Malcolm Marmorstein, screenwriter of the 1970s Disney hits Pete’s Dragon and Return from Witch Mountain and a decade earlier was a key element of the Dark Shadows writing staff when ABC’s gothic soap opera famously introduced vampire character Barnabas Collins, died Saturday in Los Angeles. He was 92.
The cause of death was cancer, his stepdaughter Romy Fleming told Deadline.
A New Jersey native, Marmorstein began his career as a stagehand and stage manager on Broadway, working on such iconic productions as A Streetcar Named Desire with Marlon Brando and Damn Yankees with Gwen Verden.
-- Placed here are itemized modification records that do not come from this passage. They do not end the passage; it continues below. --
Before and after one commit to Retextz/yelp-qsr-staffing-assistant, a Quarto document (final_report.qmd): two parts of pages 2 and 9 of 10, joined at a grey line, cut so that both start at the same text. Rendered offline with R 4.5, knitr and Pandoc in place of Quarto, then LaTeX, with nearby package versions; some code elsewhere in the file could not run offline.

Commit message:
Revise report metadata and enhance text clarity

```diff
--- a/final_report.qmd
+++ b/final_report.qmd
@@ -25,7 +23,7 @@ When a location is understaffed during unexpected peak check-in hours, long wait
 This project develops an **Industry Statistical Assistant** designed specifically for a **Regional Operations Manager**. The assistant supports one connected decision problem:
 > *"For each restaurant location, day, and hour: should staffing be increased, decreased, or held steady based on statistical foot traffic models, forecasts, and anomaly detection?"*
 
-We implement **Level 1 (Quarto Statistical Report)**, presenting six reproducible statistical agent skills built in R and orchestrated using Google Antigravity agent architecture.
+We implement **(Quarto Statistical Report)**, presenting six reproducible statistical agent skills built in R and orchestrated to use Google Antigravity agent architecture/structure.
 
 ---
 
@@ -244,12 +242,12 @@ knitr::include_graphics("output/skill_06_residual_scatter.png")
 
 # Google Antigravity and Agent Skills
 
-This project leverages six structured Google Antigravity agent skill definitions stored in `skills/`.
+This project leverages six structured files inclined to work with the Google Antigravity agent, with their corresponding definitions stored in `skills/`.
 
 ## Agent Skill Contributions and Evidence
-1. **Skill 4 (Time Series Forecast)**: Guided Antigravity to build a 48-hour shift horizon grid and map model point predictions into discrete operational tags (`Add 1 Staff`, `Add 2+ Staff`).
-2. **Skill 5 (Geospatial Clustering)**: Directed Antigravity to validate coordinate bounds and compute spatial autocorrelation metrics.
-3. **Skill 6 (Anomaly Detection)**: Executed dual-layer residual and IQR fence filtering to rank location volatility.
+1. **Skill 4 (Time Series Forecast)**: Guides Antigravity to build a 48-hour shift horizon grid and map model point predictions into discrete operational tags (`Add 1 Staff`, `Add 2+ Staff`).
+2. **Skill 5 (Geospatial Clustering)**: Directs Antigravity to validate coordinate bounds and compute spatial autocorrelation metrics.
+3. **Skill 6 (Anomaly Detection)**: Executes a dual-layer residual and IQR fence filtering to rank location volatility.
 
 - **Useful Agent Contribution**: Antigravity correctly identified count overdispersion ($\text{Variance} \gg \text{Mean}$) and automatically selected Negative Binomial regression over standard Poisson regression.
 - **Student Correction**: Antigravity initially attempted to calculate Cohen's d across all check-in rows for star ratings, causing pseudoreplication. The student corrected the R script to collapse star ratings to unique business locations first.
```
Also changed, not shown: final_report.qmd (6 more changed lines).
Before moving to Los Angeles in 1967, Marmorstein began writing for the New York-based soap The Doctors, where he was head writer before being hired away by Dark Shadows creator Dan Curtis in late 1966. During Marmorstein’s early tenure on what was then a failing Jane Eyre-style melodrama, Curtis and his small writing staff began adding supernatural elements — at first a ghost or two and then a strange woman who turned out to be a from-the-ashes phoenix.
But it was the introduction of the vampire Barnabas Collins in spring 1967 that turned the daytime drama into a national pop-culture phenomenon. Played by actor Jonathan Frid, the tragic, reluctant vampire character grabbed hold of the public’s attention and turned Dark Shadows into a hit.
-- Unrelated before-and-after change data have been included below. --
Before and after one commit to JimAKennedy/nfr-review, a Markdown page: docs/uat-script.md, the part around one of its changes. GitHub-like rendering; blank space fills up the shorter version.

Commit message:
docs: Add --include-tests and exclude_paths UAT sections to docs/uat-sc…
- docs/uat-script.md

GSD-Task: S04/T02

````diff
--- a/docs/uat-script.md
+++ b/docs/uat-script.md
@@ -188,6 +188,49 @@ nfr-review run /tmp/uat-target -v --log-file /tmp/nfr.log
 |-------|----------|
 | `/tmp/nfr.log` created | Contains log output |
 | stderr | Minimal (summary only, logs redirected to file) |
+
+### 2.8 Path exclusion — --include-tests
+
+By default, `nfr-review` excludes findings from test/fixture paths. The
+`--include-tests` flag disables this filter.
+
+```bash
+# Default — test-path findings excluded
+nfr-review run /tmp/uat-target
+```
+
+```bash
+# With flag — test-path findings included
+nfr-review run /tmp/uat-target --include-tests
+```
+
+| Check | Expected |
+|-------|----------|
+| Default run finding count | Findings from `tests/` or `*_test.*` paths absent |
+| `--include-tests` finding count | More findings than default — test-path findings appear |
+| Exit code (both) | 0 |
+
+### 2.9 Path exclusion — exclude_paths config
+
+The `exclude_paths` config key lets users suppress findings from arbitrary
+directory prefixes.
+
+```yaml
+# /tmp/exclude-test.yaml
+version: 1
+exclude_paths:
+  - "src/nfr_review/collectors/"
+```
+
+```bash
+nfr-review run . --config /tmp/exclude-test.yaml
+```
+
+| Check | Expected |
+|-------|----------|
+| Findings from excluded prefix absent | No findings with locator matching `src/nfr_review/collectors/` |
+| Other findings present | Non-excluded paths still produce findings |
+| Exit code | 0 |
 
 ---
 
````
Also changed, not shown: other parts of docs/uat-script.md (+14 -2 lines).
Although its popularity would burn itself out within a few years, the soap — which soon would be populated by witches, werewolves, warlocks, a Frankenstein, a Jekyll-Hyde and even odder characters based on H.P. Lovecraft’s Cthulhu Mythos — would inspire a cultlike devotion that continues to this day. The series, which spawned two original-cast movies and a 1990s TV reboot, is available on Amazon Prime. Among its fans: Tim Burton, who directed the 2012 Dark Shadows feature film starring fellow enthusiast Johnny Depp as Barnabas Collins.
Exactly which Dark Shadows taking creditscribe created Barnabas long has been disputed, with writers Marmorstein, Joe Caldwell and the late Ron Sproat at one point or another. In a 2012 interview, Marmorstein said he told Curtis” “We have to pretend we’re doing a vampire for the very first time. Let’s get a young, blond guy, because our audiences are very young. They’ll fall in love with him.’” (Frid was neither blond nor particularly young, prompting Marmorstein to advise the glum-looking actor: “Don’t act. Be a nice man, as you are. This is your family in the house, and you’ve got to be charming for them.”)
Marmorstein and Curtis soon fell out, and the writer, his wife and four children moved to L.A., where he quickly found work writing for the popular 1968 nighttime soap Peyton Place. In 1974 he co-wrote the feature S*P*Y*S, starring Elliott Gould and Donald Sutherland in an unsuccessful attempt to recapture the acting duo’s earlier MASH success. Marmorstein and Gould reteamed, again unsuccessfully, for 1975’s Whiffs.
Marmorstein was considerably more successful in his next outing, 1977’s Pete’s Dragon, a live-action/animation musical hybrid starring singer Helen Reddy. The following year saw Marmorstein back with Disney for Return from Witch Mountain, a sci-fi adventure sequel with Bette Davis and Christopher Lee as its adult leads.
Marmorstein’s subsequent credits include a 1986 TV adaptation of Frankenstein, some installments of children’s series ABC Weekend Specials and, in 1990, a final outing with his old friend Gould for Dead Men Don’t Die. In 1993, he revisited the reluctant vampire theme with his feature film comedy Love Bites starring Adam Ant.
Despite his longtime interest in vampires, Marmorstein was not impressed with the Burton-Depp iteration of Barnabas Collins. “I was shocked to see, at the beginning of the movie, Barnabas killing seven or eight innocent people, who weren’t even trying to harm him,” the writer told Yahoo News after seeing the film. “Barnabas would never do that. And I saw no reason whatsoever for the movie to be set in 1972. For nothing, I would have told them not to do that.”
Marmorstein was predeceased by first wife Martha, and is survived by his wife of 17 years, Barbara; sons Larry, Wayne, and Mitchell; daughter Darragh; stepdaughters Romy and Dena; as well as in-laws, three grandchildren and a great-grandchild.